Is it A Fruit or Vegetable?

The age-old question, “Is the tomato a vegetable or a fruit?” is pointless to the horticulturalist or the botanist. In everyday language, a vegetable is any plant that is eaten, with certain exclusions based on cultural and culinary customs. A vegetable is formed by seed dispersal.

Botanically speaking, fruits on the other hand, are a specific part of the plant: A fertilized and ripened pistil (the mature ovary of a flowering plant), including any other floral structures that ripen along with it. This happens from pollenization to fertilize the ripened ovary.

The outer surface of a fruit is the pericarp and the inside contains the seed(s). A seed is a mature ovule (the egg). It is composed of the embryo, carbohydrates to nourish the embryo when it germinates, and a covering called a seed coat.

An accessory fruit is formed from adjacent tissue of the pistils. It is sometimes called false fruit and these include strawberries, figs, and pineapple.

The various kinds of fruits are defined based on observable characteristics and also on what plant parts of the floral structure they developed from. It is sometimes impossible to tell just by looking at a fruit which type it is.


Simple Fruits develop from a single pistil.

Fleshy Fruits

  • Drupes have a rock hard pit that encloses a single seed. Examples are cherry, peach, olive and walnut.
  • Pomes have one or more papery or hardened cores, each usually containing several seeds. Types of fruit are apple and pear.
  • Berries are fleshy throughout and may or may not have a hard or leathery outer skin.
    • Typical berries are fleshy throughout. Examples are blueberry, grape, tomato, pepper, gooseberry.  
    • Pepos are berries with a hardened skin. Examples are watermelon, cucumber and squash.  
    • Hesperidiums are berries with a leathery skin and papery partitions within. Examples are the citrus fruits or pomegranate.
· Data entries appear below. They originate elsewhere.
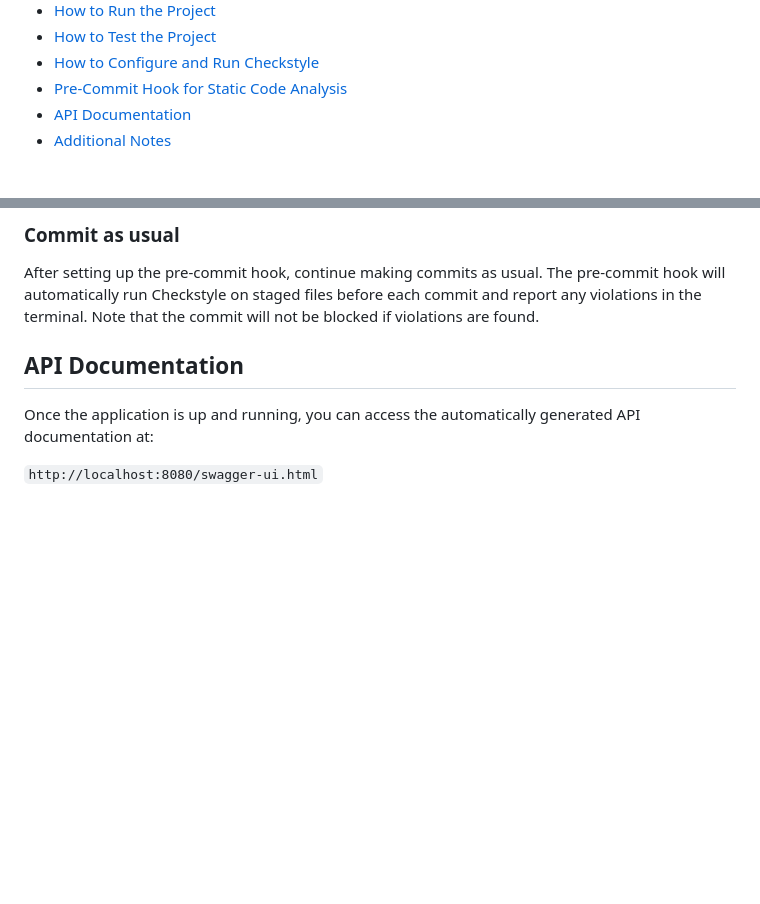
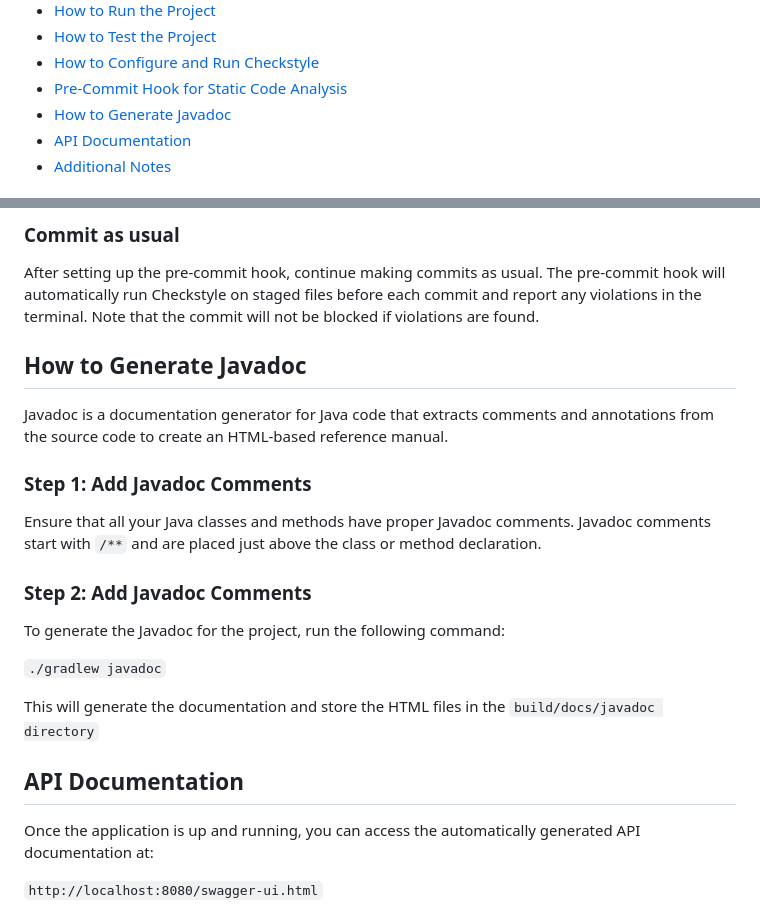
Before and after one commit to ouad002/spring, a Markdown page: README.md, 2 parts joined by grey strips. Drawn GitHub-style; blank space fills up the shorter version.

Commit message:
adding explanation on how to use javadoc

```diff
--- a/README.md
+++ b/README.md
@@ -13,6 +13,7 @@ Table of Contents
 -   [How to Test the Project](#how-to-test-the-project)
 -   [How to Configure and Run Checkstyle](#How-to-Configure-and-Run-Checkstyle)
 -   [Pre-Commit Hook for Static Code Analysis](#Pre-Commit-Hook-for-Static-Code-Analysis)
+-   [How to Generate Javadoc](#how-to-generate-javadoc)
 -   [API Documentation](#api-documentation)
 -   [Additional Notes](#additional-notes)
 
@@ -111,7 +112,22 @@ To ensure that Git is using the `.githooks` directory, you can check the configu
 
 After setting up the pre-commit hook, continue making commits as usual. The pre-commit hook will automatically run Checkstyle on staged files before each commit and report any violations in the terminal. Note that the commit will not be blocked if violations are found.
 
+How to Generate Javadoc
+-----------------------
 
+Javadoc is a documentation generator for Java code that extracts comments and annotations from the source code to create an HTML-based reference manual.
+
+### Step 1: Add Javadoc Comments
+
+Ensure that all your Java classes and methods have proper Javadoc comments. Javadoc comments start with `/**` and are placed just above the class or method declaration.
+
+### Step 2: Add Javadoc Comments
+
+To generate the Javadoc for the project, run the following command:
+
+`./gradlew javadoc`
+
+This will generate the documentation and store the HTML files in the `build/docs/javadoc directory`
 
 API Documentation
 -----------------
```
Dry Fruits

  • Dehiscent Fruits split open at maturity to release their seeds.
    • Legumes develop from a pistil with a single carpel and split along two seams. Examples are beans and peas.  
    • Follicles develop from a pistil with a single carpel and split along a single seam. Examples are milkweed, delphinium and columbine.  
    • Capsules develop from a pistil with two or more carpels and split open in any of several ways. Capsules are the most common kind of fruits.  
      • Valvate Capsules split open on their tips. Examples are campion, Jacob’s Ladder and primrose.  
      • Porose Capsules let the seeds out through holes near their tip. Examples are the poppies.  
      • Loculicidal Capsules split along the middle of the ovary. Examples are irises and lilies.  
      • Circumscissile Capsules split open around the middle, with the top coming off like a lid. Examples are moss rose and plantain.  
      • Septicidal Capsules split along the fusions between adjacent carpels on the ovary. Examples are azalea and Foxglove.  
    • Siliques are dry dehiscent fruits that are elongate and split open lengthwise down the middle and have a papery membrane between the two halves. Examples include the brassicas (cabbage, broccoli, mustard, etc.)
  • Indehiscent fruits do not split open at maturity.
    • Achenes are small, dry fruits that contain a single seed loosely attached to the pericarp. To the layman, achenes may look like actual seeds. Examples are sunflower, dandelion, and buckwheat.
    • Caryopsis are like achenes but the single seed is firmly fused to the outside skin. Examples are all the grasses, including cereal grains and corn.  
    • Samaras are achenes with a wing or two attached to the outside skin. Examples are maples, elms, and ashes.  
    • Nuts are larger achenes with a thick, hard pericarp. Examples are acorn, hickory, and chestnut.  
    • Schizocarps are dry indehiscent fruits with two or more sections from two or more carpels. The sections split apart at maturity but do not open to release their seeds. Examples are carrot, parsley, and hibiscus.
  • Aggregated fruits develop from more than one pistil. Examples are raspberry, strawberry and magnolia. The individual fruits within an aggregate may be drupes (raspberry), achenes (strawberry) or follicles (magnolia).

  • Multiple fruits develop from multiple flowers, and in some cases, other edible parts of the inflorescence.Examples are pineapple, fig and mulberry.

Characteristics of fruits and vegetables are what makes them unique, equally delicious, and fun to learn about!

A great quote to summarize this blog:

“Knowledge is knowing that a tomato is a fruit, wisdom is not putting it in a fruit salad.” – Miles Kington